We are also part of a society trying to stop a pandemic, and as the saying goes, “We need to check ourselves before we wreck ourselves!”
Perspective matters. The desert is made up of specks of sand and oceans are the individual collection of droplets of water. We are the collective, not the exception. The combination of our small, but positive actions to socially-distance will have an out-sized impact on flattening the curve.
And just for the record, I did not get a haircut!
This is not the time to compare yourself to others, although I appreciate it is a very tempting thing to do.
Instead, use this time to look inside and ask,
“What will serve me best?”
“My family best?”
“My company, team, clients, patients best?”
My community best?”
“Our society best?”
There is no wrong answer; there is only your answer.
My request is to let this moment, this crisis, be of service in some way.
It’s the start of another week in the midst of COVID-19. I suspect it will feel different, but that doesn’t mean it will be any easier.
This might sound counter-intuitive, but I’d like to ask you to start by doing something difficult.
I ‘d like you to reflect on one of the hardest events in your life (outside of the current situation), where the outcome wasn’t what you wanted.
Knowing what you know now, and accepting that you can’t change the outcome, what would have helped you better cope with that situation?
Now, write down how can you apply that wisdom today.
In 2016, my mother died from breast cancer. When her cancer came back, it rapidly spread throughout her body. I spent the first couple of weeks obsessively trying to figure out how long she would live.
I felt that if I had this answer, I could make the best decisions around her comfort and treatment, when to notify family and friends, how much time I would need to take off work etc.
I believed that I could handle everything, if I just knew when my mothers death was coming.
I’ll give you one guess what my learning was?
I can’t predict, control, or force the future to unfold as I would like, not matter how hard I try.
I needed to increase my uncertainty tolerance and move on not knowing.
I needed to learn to make decisions on incomplete information.
I had to accept some decisions were right and some were wrong.
I had to learn to trust that I was doing my very best, with the resources I had in my most difficult moment.
I did get there, but I was overwhelmed, heartbroken and mentally, emotionally and physically drained by the time I got there.
Today, with my entire business future uncertain, I have experienced the same emotions. The good news is, I went through that phase much more quickly this time. I am more comfortable sitting with uncertainty and trusting myself.
Don’t get me wrong, I want answers about when the pandemic will end, I want certainty in what the world will look like, and I’d love to know I am making the right decisions at the moment…but I feel like I’ve been training for this.
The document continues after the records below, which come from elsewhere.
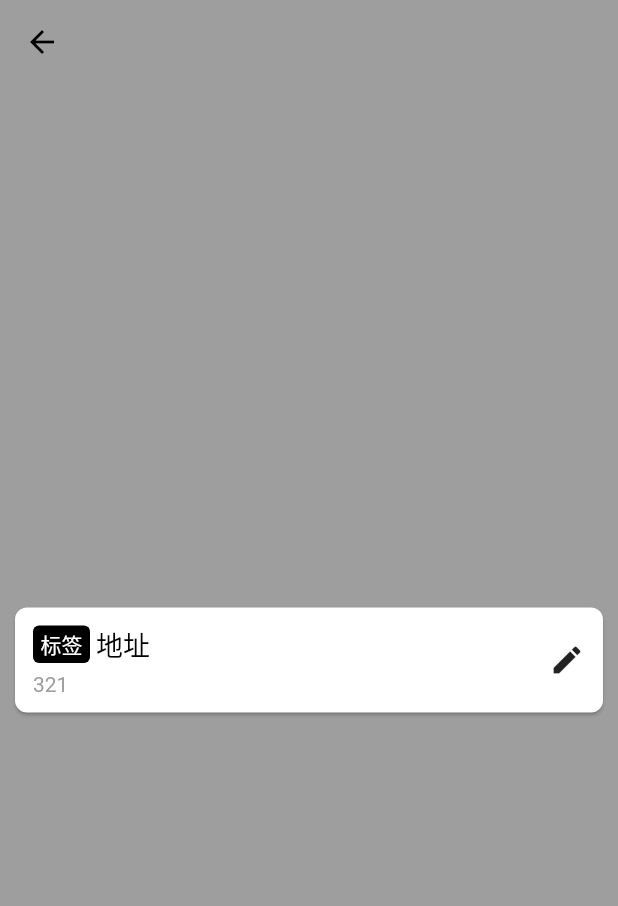
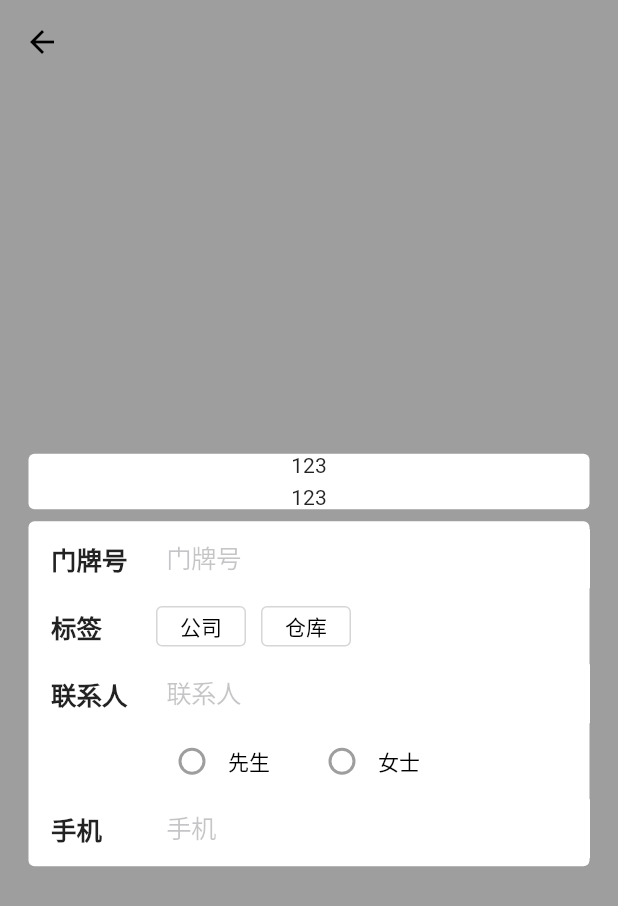
Before and after one commit to QiSky/flutter_uikit, a Flutter app: the screen it shows after launch, on a phone screen of 412 x 824 dp. Shown: the top 906 px of the screen. Run offline on Flutter 3.47's test engine with Material 2 defaults, Android fonts, the phone set to English and light mode, and no system bars; our stand-ins replace cached_network_image.

Commit message:
新增AddressEditCard组件 LabelTag组件增加边框属性

```diff
--- a/example/lib/main.dart
+++ b/example/lib/main.dart
@@ -2,6 +2,7 @@ import 'package:flutter/cupertino.dart';
 import 'package:flutter/material.dart';
 import 'package:flutter_component/components/button/login_way_button.dart';
 import 'package:flutter_component/components/card/address_card.dart';
+import 'package:flutter_component/components/card/address_edit_card.dart';
 import 'package:flutter_component/components/common/circle_image.dart';
 import 'package:flutter_component/components/common/business_lost.dart';
 import 'package:flutter_component/components/common/protocol_description.dart';
@@ -36,9 +37,13 @@ class _MyAppState extends State<MyApp> {
         backgroundColor: Colors.grey,
       ),
       body: Center(
-        child: getAddressCard(),
+        child: getAddressEditCard(),
       ),
     ));
+  }
+
+  Widget getAddressEditCard() {
+    return AddressEditCard();
   }
 
   Widget getAddressCard() {
--- /dev/null
+++ b/lib/components/card/address_edit_card.dart
@@ -0,0 +1,306 @@
+import 'package:flutter/cupertino.dart';
+import 'package:flutter/material.dart';
+import 'package:flutter/widgets.dart';
+import 'package:flutter_component/components/common/label_tag.dart';
+import 'package:flutter_component/components/common/place_holder.dart';
+
+class AddressEditCard extends StatefulWidget {
+  final double latitude;
+
+  final double longitude;
+
+  final String name;
+
+  final int sex;
+
+  final String telephone;
+
+  final String label;
+
+  final String tag;
+
+  final Color tagBgColor;
+
+  final EdgeInsets padding;
+
+  AddressEditCard(
+      {this.latitude = 0.0,
+      this.longitude = 0.0,
+      this.name = '',
+      this.sex = -1,
+      this.telephone = '',
+      this.label = '',
+      this.tag = '',
+      this.tagBgColor = Colors.blue,
+      this.padding = const EdgeInsets.only(left: 15, right: 15)});
+
+  @override
+  State<StatefulWidget> createState() => _AddressEditCardState();
+}
+
+class _AddressEditCardState extends State<AddressEditCard> {
+  late int _sexState;
+
+  late String selectedTag;
+
+  @override
+  void initState() {
+    _sexState = widget.sex;
+    selectedTag = widget.tag;
+    super.initState();
+  }
+
+  @override
+  Widget build(BuildContext context) {
+    return Column(
+      mainAxisSize: MainAxisSize.min,
+      children: [
+        Container(
+          padding: widget.padding,
+          width: double.infinity,
+          child: Card(
+            elevation: 0,
+            child: Column(
+              mainAxisSize: MainAxisSize.min,
+              children: [
+                Text('123'),
+                PlaceHolder(
+                  axis: Axis.vertical,
+                  size: 5,
+                ),
+                Text('123'),
+              ],
+            ),
+          ),
+        ),
+        Container(
+          width: double.infinity,
+          padding: widget.padding,
+          child: Card(
+            elevation: 0,
+            child: Column(
+              mainAxisSize: MainAxisSize.min,
+              children: [
+                PlaceHolder(axis: Axis.vertical, size: 5),
+                Container(
+                  height: 40,
+                  child: Row(
+                    crossAxisAlignment: CrossAxisAlignment.center,
+                    children: [
+                      Container(
+                        alignment: Alignment.centerLeft,
+                        margin: EdgeInsets.only(left: 15),
+                        constraints: BoxConstraints.expand(width: 70),
+                        child: Text(
+                          '门牌号',
+                          style: TextStyle(
+                              fontSize: 17, fontWeight: FontWeight.w600),
+                        ),
+                      ),
+                      Expanded(
+                          child: CupertinoTextField(
+                        placeholder: '门牌号',
+                        decoration: BoxDecoration(
+                            border: Border.all(width: 0, color: Colors.white)),
+                      ))
+                    ],
+                  ),
+                ),
+                PlaceHolder(axis: Axis.vertical, size: 5),
+                Container(
+                  height: 40,
+                  child: Row(
+                    crossAxisAlignment: CrossAxisAlignment.center,
+                    children: [
+                      Container(
+                        margin: EdgeInsets.only(left: 15),
+                        constraints: BoxConstraints.expand(width: 70),
+                        alignment: Alignment.centerLeft,
+                        child: Text(
+                          '标签',
+                          style: TextStyle(
+                              fontSize: 17, fontWeight: FontWeight.w600),
+                        ),
+                      ),
+                      Expanded(
+                          child: Row(
+                        children: [
+                          LabelTag(
+                            text: '公司',
+                            padding: EdgeInsets.only(left: 15, right: 15, top: 2, bottom: 2),
+                            textStyle: TextStyle(color: selectedTag == '公司'? Colors.white: Colors.black),
+                            bgColor: selectedTag == '公司'
+                                ? widget.tagBgColor
+                                : Colors.white,
+                            border: Border.all(
+                                color: selectedTag == '公司'
+                                    ? widget.tagBgColor
+                                    : Color(0xFFD6D6D6)),
+                            clickAction: () {
+                              if(selectedTag == '公司') {
+                                setState(() {
+                                  selectedTag = '';
+                                });
+                              } else {
+                                setState(() {
+                                  selectedTag = '公司';
+                                });
+                              }
+                            },
+                          ),
+                          PlaceHolder(size: 10),
+                          LabelTag(
+                              padding: EdgeInsets.only(left: 15, right: 15, top: 2, bottom: 2),
+                              text: '仓库',
+                              textStyle: TextStyle(color: selectedTag == '仓库'? Colors.white: Colors.black),
+                              bgColor: selectedTag == '仓库'
+                                  ? widget.tagBgColor
+                                  : Colors.white,
+                              border: Border.all(
+                                  color: selectedTag == '仓库'
+                                      ? widget.tagBgColor
+                                      : Color(0xFFD6D6D6)),
+                              clickAction: () {
+                                if(selectedTag == '仓库') {
+                                  setState(() {
+                                    selectedTag = '';
+                                  });
+                                } else {
+                                  setState(() {
+                                    selectedTag = '仓库';
+                                  });
+                                }
+                              },
+                          ),
+
+                        ],
+                      ))
+                    ],
+                  ),
+                ),
+                PlaceHolder(axis: Axis.vertical, size: 5),
+                Container(
+                  height: 40,
+                  child: Row(
+                    crossAxisAlignment: CrossAxisAlignment.center,
+                    children: [
+                      Container(
+                        margin: EdgeInsets.only(left: 15),
+                        constraints: BoxConstraints.expand(width: 70),
+                        alignment: Alignment.centerLeft,
+                        child: Text(
+                          '联系人',
+                          style: TextStyle(
+                              fontSize: 17, fontWeight: FontWeight.w600),
+                        ),
+                      ),
+                      Expanded(
+                          child: CupertinoTextField(
+                        placeholder: '联系人',
+                        decoration: BoxDecoration(
+                            border: Border.all(width: 0, color: Colors.white)),
+                      ))
+                    ],
+                  ),
+                ),
+                PlaceHolder(axis: Axis.vertical, size: 5),
+                Container(
+                  height: 40,
+                  child: Row(
+                    crossAxisAlignment: CrossAxisAlignment.center,
+                    children: [
+                      Container(
+                        margin: EdgeInsets.only(left: 15),
+                        constraints: BoxConstraints.expand(width: 70),
+                      ),
+                      Expanded(
+                          child: Row(
+                        mainAxisSize: MainAxisSize.min,
+                        crossAxisAlignment: CrossAxisAlignment.center,
+                        children: [
+                          Container(
+                              width: 100,
+                              alignment: Alignment.centerLeft,
+                              child: GestureDetector(
+                                child: Row(
+                                  children: [
+                                    Radio(
+                                      value: 1,
+                                      groupValue: _sexState,
+                                      onChanged: null,
+                                    ),
+                                    Text(
+                                      '先生',
+                                      style: TextStyle(color: Colors.black),
+                                    ),
+                                  ],
+                                ),
+                                onTap: () {
+                                  setState(() {
+                                    _sexState = 1;
+                                  });
+                                },
+                              )),
+                          Container(
+                              width: 100,
+                              alignment: Alignment.centerLeft,
+                              child: GestureDetector(
+                                child: Row(
+                                  children: [
+                                    Radio(
+                                      value: 0,
+                                      groupValue: _sexState,
+                                      onChanged: null,
+                                    ),
+                                    Text(
+                                      '女士',
+                                      style: TextStyle(color: Colors.black),
+                                    ),
+                                  ],
+                                ),
+                                onTap: () {
+                                  setState(() {
+                                    _sexState = 0;
+                                  });
+                                },
+                              )),
+                          Spacer()
+                        ],
+                      ))
+                    ],
+                  ),
+                ),
+                PlaceHolder(axis: Axis.vertical, size: 5),
+                Container(
+                  height: 40,
+                  child: Row(
+                    crossAxisAlignment: CrossAxisAlignment.center,
+                    children: [
+                      Container(
+                        margin: EdgeInsets.only(left: 15),
+                        constraints: BoxConstraints.expand(width: 70),
+                        alignment: Alignment.centerLeft,
+                        child: Text(
+                          '手机',
+                          style: TextStyle(
+                              fontSize: 17, fontWeight: FontWeight.w600),
+                        ),
+                      ),
+                      Expanded(
+                          child: CupertinoTextField(
+                        placeholder: '手机',
+                        decoration: BoxDecoration(
+                            border: Border.all(width: 0, color: Colors.white)),
+                      ))
+                    ],
+                  ),
+                ),
+                PlaceHolder(axis: Axis.vertical, size: 5),
+              ],
+            ),
+          ),
+        ),
+      ],
+    );
+  }
+}
--- a/lib/components/common/label_tag.dart
+++ b/lib/components/common/label_tag.dart
@@ -14,6 +14,8 @@ class LabelTag extends StatelessWidget {
 
   final Function? clickAction;
 
+  final BoxBorder? border;
+
   LabelTag(
       {this.radius = 4,
       this.bgColor = Colors.black,
@@ -21,6 +23,7 @@ class LabelTag extends StatelessWidget {
       this.textStyle = const TextStyle(),
       this.padding =
           const EdgeInsets.only(left: 5, right: 5, top: 2, bottom: 2),
+      this.border = const Border(),
       this.clickAction});
 
   @override
@@ -29,6 +32,7 @@ class LabelTag extends StatelessWidget {
       child: Container(
           decoration: BoxDecoration(
             borderRadius: BorderRadius.circular(radius),
+            border: border,
             color: bgColor,
           ),
           padding: padding,
```
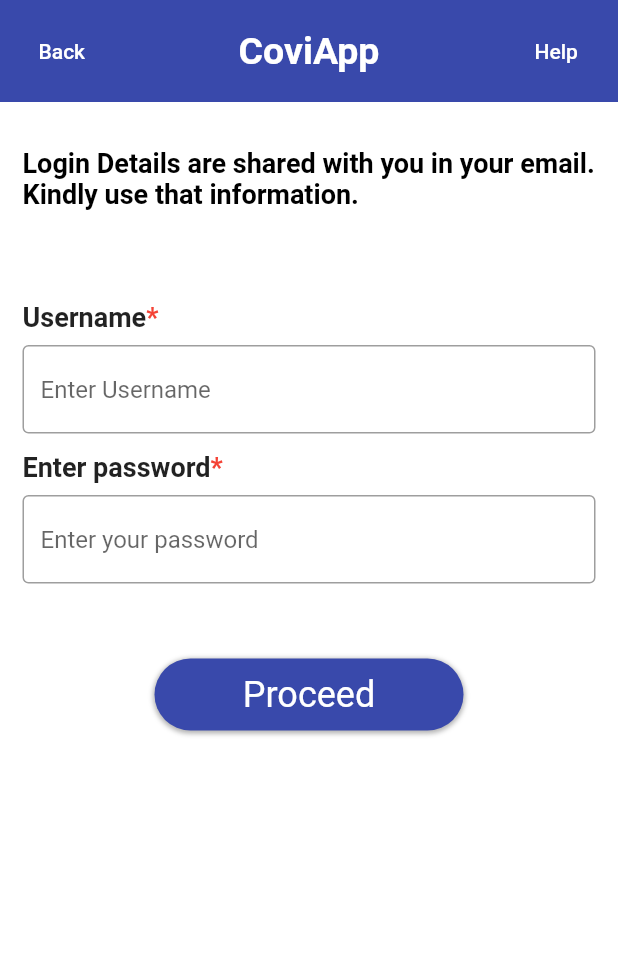
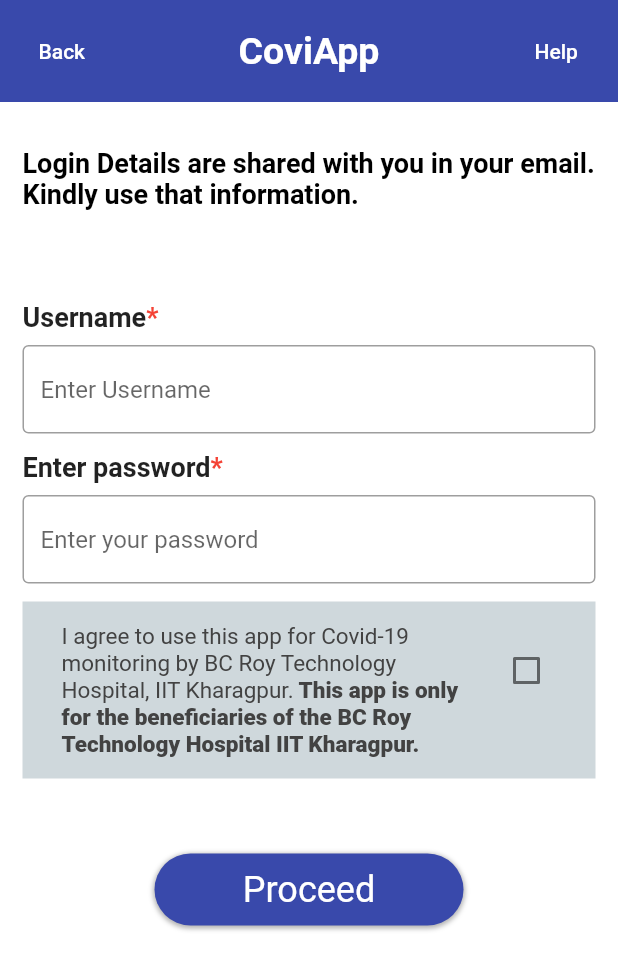
Before and after one commit to coviapp/coviapp.github.io, a Flutter app: the LoginScreen screen opened by its route, on a phone screen of 412 x 824 dp. Shown: the top 970 px of the screen. Run offline on Flutter 3.47's test engine with Material 2 defaults, Android fonts, the phone set to English and light mode, and no system bars; our stand-ins replace flutter_local_notifications, shared_preferences; missing offline and left inert: workmanager; accounts and stored records are empty.

Commit message:
Can't slecet future dates implemented | Checkbox for terms and conditions added

```diff
--- a/lib/screens/login_screen.dart
+++ b/lib/screens/login_screen.dart
@@ -27,6 +27,7 @@ class _LoginScreenState extends State<LoginScreen> {
   String mobileNo1 = '';
   String password = '';
   int idFromBack;
+  bool acceptedTerms = false;
 
   Widget buildRollOrEcNumber() => buildTitle(
     title: 'Username',
@@ -71,8 +72,11 @@ class _LoginScreenState extends State<LoginScreen> {
   bool valueFromBack;
   String hasUserAnsweredDoYouHaveCovidBefore;
   String token = "";
-
+  bool _loading = false;
   Future checkPassword (String password, String mobileNo, String rollNo) async {
+    setState(() {
+      _loading = true;
+    });
     var url = Uri.parse('https://imedixbcr.iitkgp.ac.in/api/user/login');
     //print(mobileNo);
     print(password);
@@ -112,6 +116,9 @@ class _LoginScreenState extends State<LoginScreen> {
     _checkLoggedIn.setRollNo(rollNo);
     _checkLoggedIn.setPasswordToken(password);
     print("Value Form Back = ${valueFromBack}");
+    setState(() {
+      _loading = false;
+    });
     return valueFromBack??false;
   }
 
@@ -151,7 +158,16 @@ class _LoginScreenState extends State<LoginScreen> {
 
   @override
   Widget build(BuildContext context) {
-    return Scaffold(
+    return (_loading == true)
+        ? Scaffold(
+      body: Center(
+        child: CircularProgressIndicator(
+          backgroundColor: Colors.white,
+          valueColor: new AlwaysStoppedAnimation<Color>(kWeirdBlue),
+        ),
+      ),
+    )
+        :Scaffold(
       body: Container(
         child: ListView(
           shrinkWrap: true,
@@ -182,6 +198,43 @@ class _LoginScreenState extends State<LoginScreen> {
                   buildRollOrEcNumber(),
                   const SizedBox(height: 12),
                   buildPassword(),
+                  const SizedBox(height: 12),
+              Container(
+                color: Colors.blueGrey[100],
+                padding: EdgeInsets.only(left: 10, right: 10, top: 10, bottom: 10),
+                child: CheckboxListTile(
+                  title: RichText(
+                    text: new TextSpan(
+                      children: [
+                        new TextSpan(
+                          text: 'I agree to use this app for Covid-19 monitoring by BC Roy Technology Hospital, IIT Kharagpur.',
+                          style: TextStyle(
+                            fontSize: 15.0,
+                            fontWeight: FontWeight.w400,
+                            color: Colors.grey[800],
+                          ),
+                        ),
+                        new TextSpan(
+                          text: ' This app is only for the beneficiaries of the BC Roy Technology Hospital IIT Kharagpur.',
+                          style: TextStyle(
+                            fontSize: 15.0,
+                            fontWeight: FontWeight.w800,
+                            color: Colors.grey[800],
+                          ),
+                        ),
+                      ],
+                    ),
+                  ),
+                  value: acceptedTerms,
+                  activeColor: kWeirdBlue,
+                  checkColor: Colors.white,
+                  onChanged: (bool value) {
+                    setState(() {
+                      acceptedTerms = value;
+                    });
+                  },
+                ),
+              ),
                 ],
               ),
             ),
@@ -223,7 +276,8 @@ class _LoginScreenState extends State<LoginScreen> {
                 bool value = false;
                 value = await checkPassword(password, mobileNo1, rollNo);
                 print("value after checking password = ${value}");
-                if(value==true)
+
+                if(value==true && acceptedTerms==true)
                   {
                     _checkLoggedIn.setRollNo(rollNo);
                     _checkLoggedIn.setPasswordToken(password);
@@ -261,6 +315,7 @@ class _LoginScreenState extends State<LoginScreen> {
                       }
                   }
                 else {
+                  if(value==false)
                   AlertBox(
                     context: context,
                     alertContent:
@@ -273,6 +328,21 @@ class _LoginScreenState extends State<LoginScreen> {
                       _checkLoggedIn.setVisitingFlag(false);
                     },
                   ).showAlert();
+                  else if(acceptedTerms==false)
+                    {
+                      AlertBox(
+                        context: context,
+                        alertContent:
+                        'We cannot proceed with login if the you dont accept the terms.',
+                        alertTitle: 'Terms and Conditions',
+                        rightActionText: 'Close',
+                        leftActionText: ' ',
+                        onPressingRightActionButton: () {
+                          Navigator.of(context).pop();
+                          _checkLoggedIn.setVisitingFlag(false);
+                        },
+                      ).showAlert();
+                    }
                 }
               },
             )
--- a/lib/screens/update_profile.dart
+++ b/lib/screens/update_profile.dart
@@ -476,6 +476,7 @@ class _UpdateProfileState extends State<UpdateProfile> {
 
               onTap: () async{
                 bool isNum = false;
+
                 setState((){
                   isNum = isNumeric(parentMobileNo);
                   print("isNum = $isNum");
```
Also changed, not shown: lib/utilities/birthday_widget.dart (+15 -2 lines).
I suspect you have as well!
How to handle COVID-19 working from home.
With all of the uncertainty everyone is facing, there are three guarantees that you should expect :
1. Everything will take longer. Conferencing everyone in, trying to call into a customer service center, or waiting in line at the grocery store, expect everything to take longer.
2. Emotions will be running high. Everyone is facing uncertainty, but each person’s circumstances are different. It serves us to remember that as empathy is often the first causality in stressful situations. Even if you can’t see emotions, they are there and will influence people’s effectiveness and productivity, hence point number one.
3. Your colleagues, employees, and direct reports are TRUSTWORTHY. Please don’t make people earn your trust – start by giving it. Even if you can’t see them at their desk, even if they don’t respond immediately to your email, assume that points one and two are contributing to any delays, not that they are slacking off, untrustworthy, and lacking commitment.
It’s natural when dealing with sudden change and uncertainty for our brain to look for shortcuts via assumptions and expectations.
Shift these positively to strengthen relationships and help people be at their best.
We owe that to one another.